Author

Listed:
  • Shafik Hebous
  • Zhiyang Jia
  • Knut Løyland
  • Thor Olav Thoresen
  • Arnstein Øvrum

Abstract

The Norwegian Tax Administration operated multi-year random audits of personal income tax returns. We exploit this exceptional randomized setup to estimate the effects of tax audits on future compliance explicitly distinguishing between dynamic responses of compliant and noncompliant audited taxpayers. A priori, the literature has suggested two competing effects: A post-audit deterrence effect—whereby audits prompt taxpayers to comply in subsequent years—or an “approval effect”—whereby audits lower taxpayers’ subjective probability of detecting future evasion and hence weaken compliance. Our results suggest improved future compliance for five post-audit years by those that were found noncompliant in the audits. Those that were found compliant, however, show no signs of behavioral adjustments. Although the findings are consistent with the deterrence effect, we argue that there is also a “learning” effect with the important implication that better information for taxpayers critically complements tax audits.
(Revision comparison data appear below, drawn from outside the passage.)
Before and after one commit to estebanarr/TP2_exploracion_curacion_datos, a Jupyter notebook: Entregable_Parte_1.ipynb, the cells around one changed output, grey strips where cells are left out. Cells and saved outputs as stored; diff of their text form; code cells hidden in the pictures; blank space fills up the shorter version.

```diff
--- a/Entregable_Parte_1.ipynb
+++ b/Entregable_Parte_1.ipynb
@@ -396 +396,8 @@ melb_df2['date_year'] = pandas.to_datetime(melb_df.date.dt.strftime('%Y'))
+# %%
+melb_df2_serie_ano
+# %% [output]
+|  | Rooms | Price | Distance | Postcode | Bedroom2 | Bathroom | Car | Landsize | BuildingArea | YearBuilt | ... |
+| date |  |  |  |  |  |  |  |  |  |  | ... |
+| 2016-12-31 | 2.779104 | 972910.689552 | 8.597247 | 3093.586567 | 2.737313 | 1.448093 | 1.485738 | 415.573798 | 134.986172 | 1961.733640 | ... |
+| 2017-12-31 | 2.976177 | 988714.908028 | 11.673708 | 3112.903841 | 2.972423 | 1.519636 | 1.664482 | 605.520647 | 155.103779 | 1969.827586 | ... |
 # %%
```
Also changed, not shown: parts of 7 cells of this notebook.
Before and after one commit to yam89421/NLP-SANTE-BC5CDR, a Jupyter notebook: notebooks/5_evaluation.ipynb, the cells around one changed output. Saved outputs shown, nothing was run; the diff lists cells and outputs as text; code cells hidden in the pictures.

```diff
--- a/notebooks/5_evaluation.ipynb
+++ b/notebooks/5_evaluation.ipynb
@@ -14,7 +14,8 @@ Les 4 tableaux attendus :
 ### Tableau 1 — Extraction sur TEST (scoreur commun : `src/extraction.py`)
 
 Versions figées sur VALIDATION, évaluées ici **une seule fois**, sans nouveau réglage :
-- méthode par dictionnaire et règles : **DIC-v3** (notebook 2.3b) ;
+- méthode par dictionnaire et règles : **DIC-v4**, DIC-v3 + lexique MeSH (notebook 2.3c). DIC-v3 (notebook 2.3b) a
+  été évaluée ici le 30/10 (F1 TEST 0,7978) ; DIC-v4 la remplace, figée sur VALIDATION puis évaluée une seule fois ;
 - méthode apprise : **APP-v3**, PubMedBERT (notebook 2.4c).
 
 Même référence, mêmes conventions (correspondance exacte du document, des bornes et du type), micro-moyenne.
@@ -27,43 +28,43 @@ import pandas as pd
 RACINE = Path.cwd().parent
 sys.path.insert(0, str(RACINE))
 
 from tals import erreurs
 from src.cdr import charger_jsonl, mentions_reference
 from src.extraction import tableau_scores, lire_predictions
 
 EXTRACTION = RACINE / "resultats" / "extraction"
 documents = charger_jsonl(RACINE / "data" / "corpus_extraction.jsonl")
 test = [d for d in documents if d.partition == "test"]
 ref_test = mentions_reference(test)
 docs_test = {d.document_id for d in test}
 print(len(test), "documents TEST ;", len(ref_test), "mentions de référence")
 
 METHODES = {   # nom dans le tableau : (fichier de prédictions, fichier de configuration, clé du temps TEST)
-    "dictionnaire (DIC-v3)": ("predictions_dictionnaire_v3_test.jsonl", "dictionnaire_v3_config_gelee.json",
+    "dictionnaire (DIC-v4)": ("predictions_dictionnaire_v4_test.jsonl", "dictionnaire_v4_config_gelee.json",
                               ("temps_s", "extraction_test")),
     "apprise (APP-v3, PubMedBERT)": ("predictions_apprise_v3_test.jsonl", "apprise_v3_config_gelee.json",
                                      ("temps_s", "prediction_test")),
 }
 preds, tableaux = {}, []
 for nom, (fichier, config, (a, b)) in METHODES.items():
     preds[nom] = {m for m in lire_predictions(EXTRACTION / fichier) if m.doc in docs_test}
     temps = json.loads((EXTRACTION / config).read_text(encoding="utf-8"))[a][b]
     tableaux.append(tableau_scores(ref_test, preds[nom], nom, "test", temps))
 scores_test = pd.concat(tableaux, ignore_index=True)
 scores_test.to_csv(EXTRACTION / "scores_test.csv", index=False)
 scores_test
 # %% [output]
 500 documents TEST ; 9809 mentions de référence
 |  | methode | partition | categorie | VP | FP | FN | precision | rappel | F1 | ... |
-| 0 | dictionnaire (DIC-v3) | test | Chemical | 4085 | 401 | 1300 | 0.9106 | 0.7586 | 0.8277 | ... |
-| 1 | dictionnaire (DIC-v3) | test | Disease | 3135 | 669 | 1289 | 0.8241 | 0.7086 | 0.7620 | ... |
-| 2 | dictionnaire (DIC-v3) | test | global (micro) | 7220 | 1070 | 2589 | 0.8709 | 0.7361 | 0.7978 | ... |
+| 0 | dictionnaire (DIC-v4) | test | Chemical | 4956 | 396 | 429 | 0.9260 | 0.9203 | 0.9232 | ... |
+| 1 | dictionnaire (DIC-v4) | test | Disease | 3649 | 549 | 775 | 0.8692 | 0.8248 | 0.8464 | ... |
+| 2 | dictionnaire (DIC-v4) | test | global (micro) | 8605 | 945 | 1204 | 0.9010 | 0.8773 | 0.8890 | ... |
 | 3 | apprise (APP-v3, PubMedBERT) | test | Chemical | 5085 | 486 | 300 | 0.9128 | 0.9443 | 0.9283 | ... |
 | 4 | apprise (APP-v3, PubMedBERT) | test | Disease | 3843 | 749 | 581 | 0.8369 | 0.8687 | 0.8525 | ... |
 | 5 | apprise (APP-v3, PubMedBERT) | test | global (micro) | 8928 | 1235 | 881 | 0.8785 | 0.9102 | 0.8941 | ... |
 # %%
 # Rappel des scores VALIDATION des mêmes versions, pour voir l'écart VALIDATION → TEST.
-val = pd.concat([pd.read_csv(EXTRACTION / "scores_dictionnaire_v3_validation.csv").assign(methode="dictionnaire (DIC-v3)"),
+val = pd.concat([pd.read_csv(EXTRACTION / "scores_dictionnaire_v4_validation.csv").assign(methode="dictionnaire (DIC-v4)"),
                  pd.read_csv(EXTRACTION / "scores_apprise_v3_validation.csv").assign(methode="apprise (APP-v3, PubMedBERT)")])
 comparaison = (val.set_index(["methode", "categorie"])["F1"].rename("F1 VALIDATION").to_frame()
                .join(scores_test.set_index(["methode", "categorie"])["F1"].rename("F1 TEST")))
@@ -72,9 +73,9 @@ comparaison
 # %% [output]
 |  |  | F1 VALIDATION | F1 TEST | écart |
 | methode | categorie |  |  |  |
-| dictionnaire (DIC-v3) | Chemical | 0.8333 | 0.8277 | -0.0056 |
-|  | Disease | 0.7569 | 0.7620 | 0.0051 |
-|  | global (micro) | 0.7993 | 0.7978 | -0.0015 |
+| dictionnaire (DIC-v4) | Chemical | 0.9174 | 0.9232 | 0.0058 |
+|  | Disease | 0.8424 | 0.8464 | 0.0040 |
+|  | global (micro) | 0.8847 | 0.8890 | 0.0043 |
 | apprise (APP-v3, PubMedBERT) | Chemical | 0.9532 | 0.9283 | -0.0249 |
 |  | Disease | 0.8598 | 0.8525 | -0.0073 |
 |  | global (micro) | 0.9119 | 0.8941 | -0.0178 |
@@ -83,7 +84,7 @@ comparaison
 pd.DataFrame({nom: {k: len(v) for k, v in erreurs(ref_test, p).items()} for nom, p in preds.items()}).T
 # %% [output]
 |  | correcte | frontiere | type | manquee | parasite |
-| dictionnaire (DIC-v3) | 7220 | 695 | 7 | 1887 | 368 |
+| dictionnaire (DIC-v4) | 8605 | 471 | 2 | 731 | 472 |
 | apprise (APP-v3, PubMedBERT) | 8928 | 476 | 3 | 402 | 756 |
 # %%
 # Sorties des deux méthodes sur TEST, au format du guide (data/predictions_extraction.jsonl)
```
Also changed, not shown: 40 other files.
Suggested Citation

  • Shafik Hebous & Zhiyang Jia & Knut Løyland & Thor Olav Thoresen & Arnstein Øvrum, 2020. "Do Audits Improve Future Tax Compliance in the Absence of Penalties? Evidence from Random Audits in Norway," CESifo Working Paper Series 8480, CESifo.
  • Handle: RePEc:ces:ceswps:_8480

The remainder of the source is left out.